SIRE Grants for Undergraduates
SIRE Grants support independent research and scholarly projects by undergraduate students. In partnership with the College of Arts and Sciences, grants for students in the humanities who may not need research funds, will be awarded office space in the FCHI for one semester. More...
Fox Center SIRE Brochure
Distinguished Visiting Professorship
In alternate years, the Fox Center for Humanistic Inquiry brings to Emory an eminent humanities scholar with an international reputation in interdisciplinary research for a semester in residence in a humanities department or program as a FCHI Fellow,
to teach, do research, present public lectures and discussions, and participate in the intellectual life of the Center.
Summer Research Fellows
Each summer Emory University’s Robert W. Woodruff Library, in partnership with the
Bill and Carol Fox Center for Humanistic Inquiry, offers short-term fellowships to visiting scholars to support scholarly use of the Library’s research collections.
The Tropics Bite Back: Culinary Coups in Caribbean Literature
Eating Anxiety: The Perils of Food Politics
Sounding Imperial: Poetic Voice and the Politics of Empire, 1730-1820
Romantic Revisions in Novels from the Americas (Comparative Cultural Studies)
Lauren Maxwell Rule
Immigration, Ethnicity, and National Identity in Brazil, 1808 to the Present (New Approaches to the Americas)
The Christ Child in Medieval Culture: Alpha es et O!
American Showman: Samuel "Roxy" Rothafel and the Birth of the Entertainment Industry, 1908-1935
(Film and Culture)
The Cambridge Introduction to Eighteenth-Century Poetry
Reconsidering Biography: Contexts, Controversies, and Sir John Hawkin's Life of Johnson
Martine W. Brownley
Roth and Trauma: The Problem of History in the Later Works (1995-2010)
Aimee L. Pozorski
The Year of the Lash: Free People of Color in Cuba and the Nineteenth-Century Atlantic World (Early American Places)
The Jaguar Within
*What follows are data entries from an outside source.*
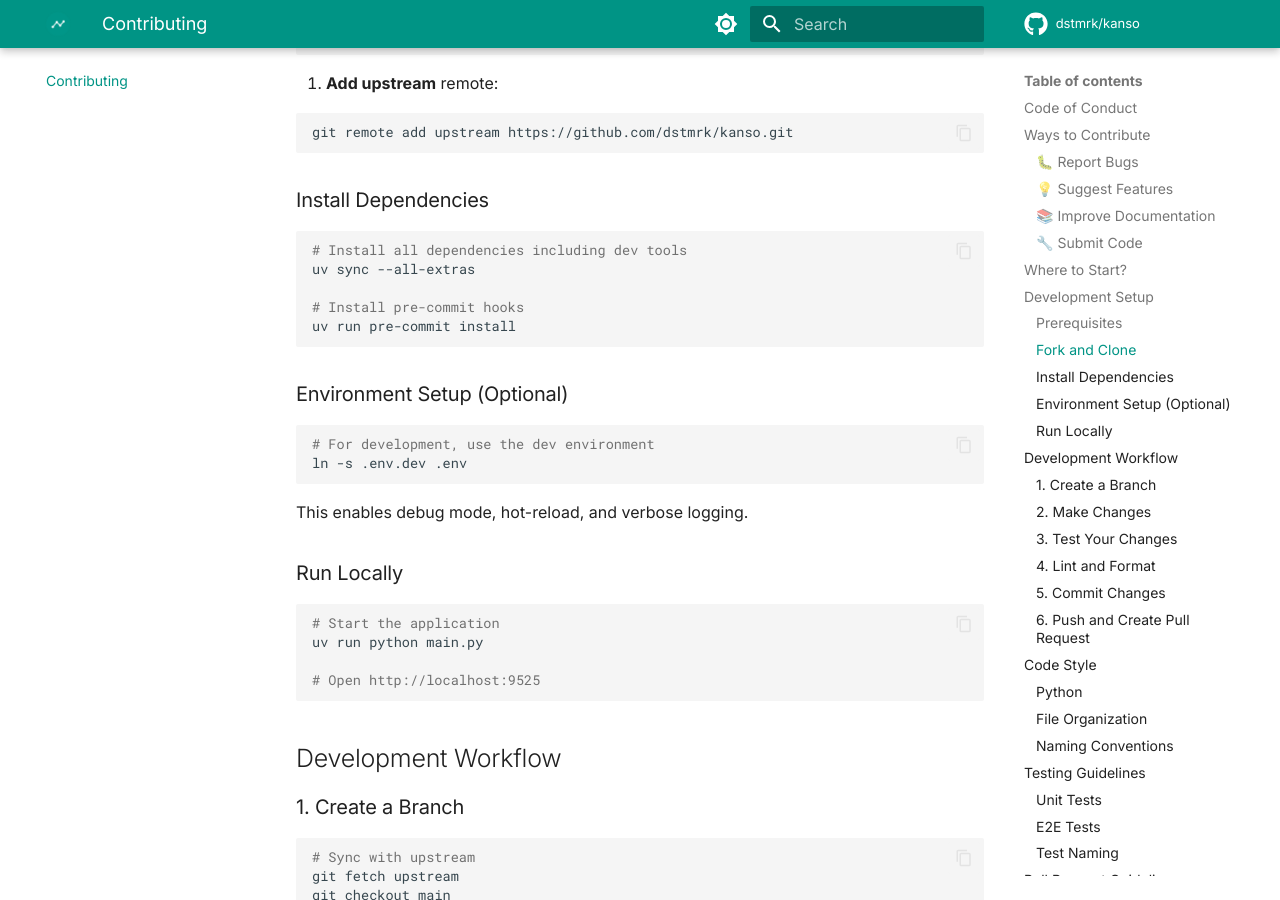
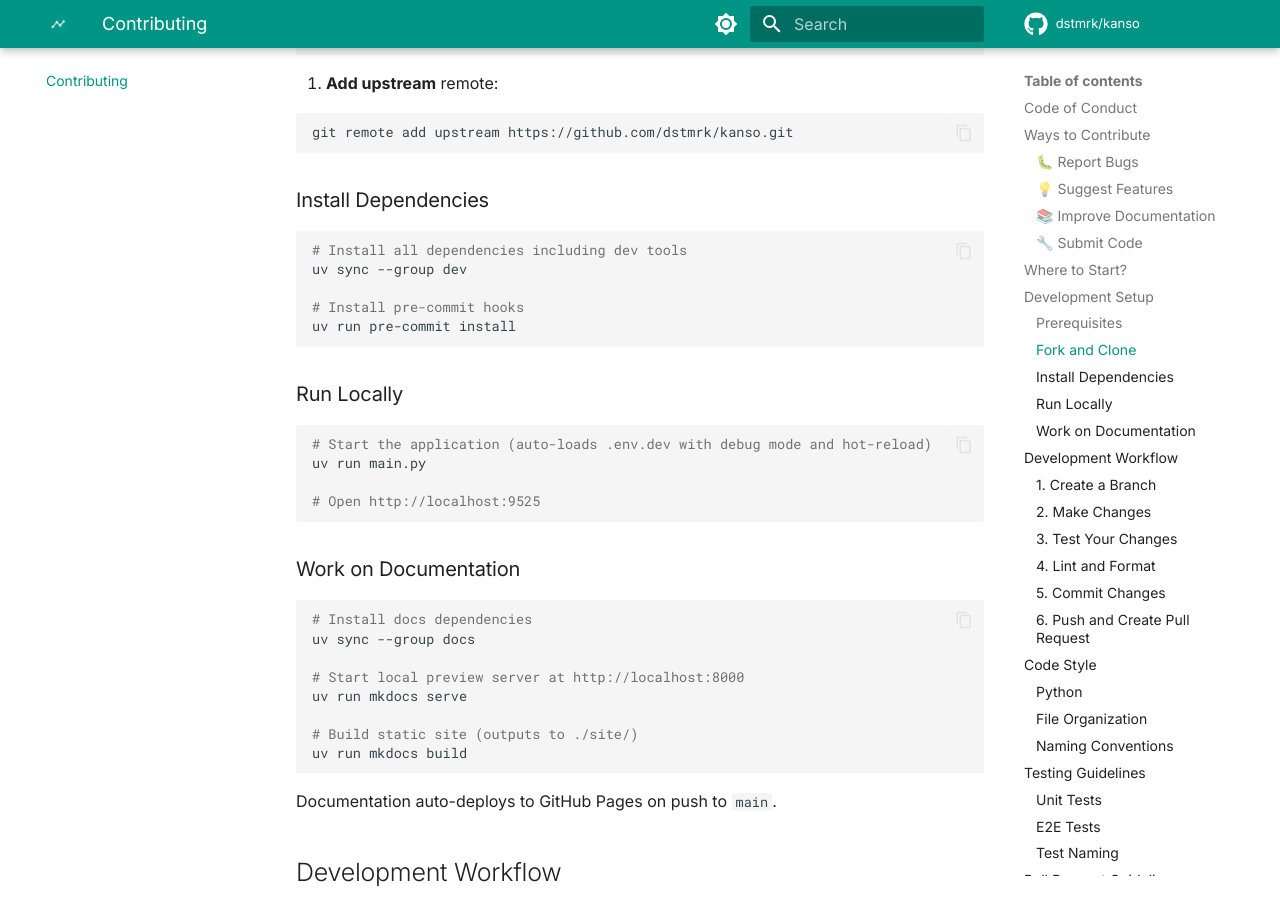
Before and after one commit to dstmrk/kanso, an MkDocs documentation site: the page built from docs/contributing.md, in a window 1280 px wide and 900 px high, scrolled down 2033 px. Built offline with MkDocs 1.6.1 and Material for MkDocs 9.7.7, drawn with Linux system fonts in a browser that asks for light colours; comment, search, counter and statistics services are not loaded; some of the changed text lies outside the part shown.

Commit message:
refactor: simplify dev/prod setup and documentation
- Remove duplicate dependency groups in pyproject.toml (unified dev group)
- Remove "Docker local build" section from installation.md (not supported)
- Remove unnecessary .env symlink instructions (main.py auto-loads .env.dev)
- Add "Work on Documentation" section with MkDocs commands
- Fix formatter reference (ruff format instead of black)

````diff
--- a/docs/contributing.md
+++ b/docs/contributing.md
@@ -81,29 +81,35 @@ git remote add upstream https://github.com/dstmrk/kanso.git
 
 ```bash
 # Install all dependencies including dev tools
-uv sync --all-extras
+uv sync --group dev
 
 # Install pre-commit hooks
 uv run pre-commit install
 ```
 
-### Environment Setup (Optional)
-
-```bash
-# For development, use the dev environment
-ln -s .env.dev .env
-```
-
-This enables debug mode, hot-reload, and verbose logging.
-
 ### Run Locally
 
 ```bash
-# Start the application
-uv run python main.py
+# Start the application (auto-loads .env.dev with debug mode and hot-reload)
+uv run main.py
 
 # Open http://localhost:9525
 ```
+
+### Work on Documentation
+
+```bash
+# Install docs dependencies
+uv sync --group docs
+
+# Start local preview server at http://localhost:8000
+uv run mkdocs serve
+
+# Build static site (outputs to ./site/)
+uv run mkdocs build
+```
+
+Documentation auto-deploys to GitHub Pages on push to `main`.
 
 ## Development Workflow
 
````
Also changed, not shown: other parts of docs/contributing.md (+2 -2 lines), docs/installation.md (+3 -23 lines), pyproject.toml (+2 -8 lines).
Shamanic Trance in Ancient Central and South American Art (Linda Schele Series in Maya and Pre-Columbian Studies)
Rebecca R. Stone
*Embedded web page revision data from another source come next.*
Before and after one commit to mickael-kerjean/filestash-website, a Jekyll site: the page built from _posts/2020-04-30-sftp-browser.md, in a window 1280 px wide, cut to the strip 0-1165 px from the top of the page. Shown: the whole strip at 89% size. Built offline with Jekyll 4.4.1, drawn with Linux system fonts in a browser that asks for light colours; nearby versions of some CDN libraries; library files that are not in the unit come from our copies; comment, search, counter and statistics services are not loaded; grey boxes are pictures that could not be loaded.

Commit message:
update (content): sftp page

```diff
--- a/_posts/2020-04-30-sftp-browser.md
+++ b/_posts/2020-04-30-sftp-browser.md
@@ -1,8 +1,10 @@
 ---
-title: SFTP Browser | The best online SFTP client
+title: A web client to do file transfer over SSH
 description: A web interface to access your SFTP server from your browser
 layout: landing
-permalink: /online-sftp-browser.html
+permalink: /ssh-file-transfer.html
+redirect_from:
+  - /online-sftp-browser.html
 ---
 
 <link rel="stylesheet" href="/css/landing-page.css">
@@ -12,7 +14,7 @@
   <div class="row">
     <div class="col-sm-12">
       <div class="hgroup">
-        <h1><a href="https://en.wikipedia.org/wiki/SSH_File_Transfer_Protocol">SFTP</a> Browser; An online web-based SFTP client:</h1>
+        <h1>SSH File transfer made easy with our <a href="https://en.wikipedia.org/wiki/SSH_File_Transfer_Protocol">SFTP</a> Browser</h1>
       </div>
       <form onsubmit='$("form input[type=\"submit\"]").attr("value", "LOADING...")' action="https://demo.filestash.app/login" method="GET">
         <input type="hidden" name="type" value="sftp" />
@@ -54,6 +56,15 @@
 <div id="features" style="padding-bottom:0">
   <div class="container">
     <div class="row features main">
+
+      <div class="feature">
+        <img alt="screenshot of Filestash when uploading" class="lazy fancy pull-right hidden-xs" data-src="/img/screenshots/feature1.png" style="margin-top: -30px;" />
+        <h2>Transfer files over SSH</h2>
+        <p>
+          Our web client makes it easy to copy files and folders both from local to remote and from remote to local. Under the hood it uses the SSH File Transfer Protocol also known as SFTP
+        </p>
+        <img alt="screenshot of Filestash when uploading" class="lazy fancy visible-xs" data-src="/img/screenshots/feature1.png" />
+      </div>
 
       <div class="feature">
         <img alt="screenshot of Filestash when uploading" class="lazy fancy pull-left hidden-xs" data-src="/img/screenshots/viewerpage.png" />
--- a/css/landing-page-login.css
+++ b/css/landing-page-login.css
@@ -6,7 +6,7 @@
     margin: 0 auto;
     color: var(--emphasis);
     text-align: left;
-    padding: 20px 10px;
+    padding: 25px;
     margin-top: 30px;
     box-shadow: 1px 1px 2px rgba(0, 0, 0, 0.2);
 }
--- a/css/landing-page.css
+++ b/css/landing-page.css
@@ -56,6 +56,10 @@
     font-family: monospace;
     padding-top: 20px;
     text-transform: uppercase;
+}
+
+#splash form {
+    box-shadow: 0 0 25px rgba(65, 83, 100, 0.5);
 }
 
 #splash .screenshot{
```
Latin American and Caribbean Ethnic Studies
Jeffrey Lesser and Raanan Rein, Guest Editors
Damned Notions of Liberty: Slavery, Culture, and Power in Colonial Mexico 1640-1769
Frank T. Proctor III
Yahweh's Winged Form in the Psalms
Joel M. LeMon
A Black Soldier's Story
Mark A. Sanders
In the World He Created According to His Will
Argentine Jews or Jewish Argentines?: Essays on Ethnicity, Identity, and Diaspora. (Jewish Identities in a Changing World)
The Greengrocer and His TV: The Culture of Communism After the 1968 Prague Spring
The Passions of Modernism: Eliot, Yeats, Woolf, and Mann
The Doctor in the Victorian Novel
Basil of Caesarea, Gregory of Nyssa, and the Transformation of Divine Simplicity
Islamism: Contested Perspectives on Political Islam
Desert Voices: Bedouin Women's Poetry in Saudi Arabia
Spies: The Rise and Fall of the KGB in America
A Social and Cultural History of Early Modern France
Staring: How We Look
The Scene of Harlem Cabaret: Race, Sexuality, Performance
Judge Richard S. Arnold: A Legacy of Justice on the Federal Bench
Polly J. Price
A Place in Politics: São Paulo, Brazil, from Seigneurial Republicanism to Regionalist Revolt
James P. Woodard
Screening a Lynching: The Leo Frank Case on Film and Television
Matthew H. Bernstein
Imagining Selves: Essays in Honor of Patricia Meyer Spacks
Rivka Swenson & Elise Lauterbach
Literary Historicity: Literature and Historical Experience in Eighteenth-Century Britain
The Bhagavad Gita
Laurie L. Patton - Translator / Introduction and Notes
Democracy's Prisoner: Eugene V. Debs, the Great War, and the Right to Dissent
•Winner of the 2008 David J. Langum, Sr. Prize in American Legal History
•Los Angeles Times 2008 Book Prize Finalist in Biography
The Politics of Responsibility
Surrealism and the Art of Crime
Jonathan P. Eburne
La Diaspora Cubana en Mexico: Terceros Espacios Y Miradas Excentricas
Tanya N. Weimer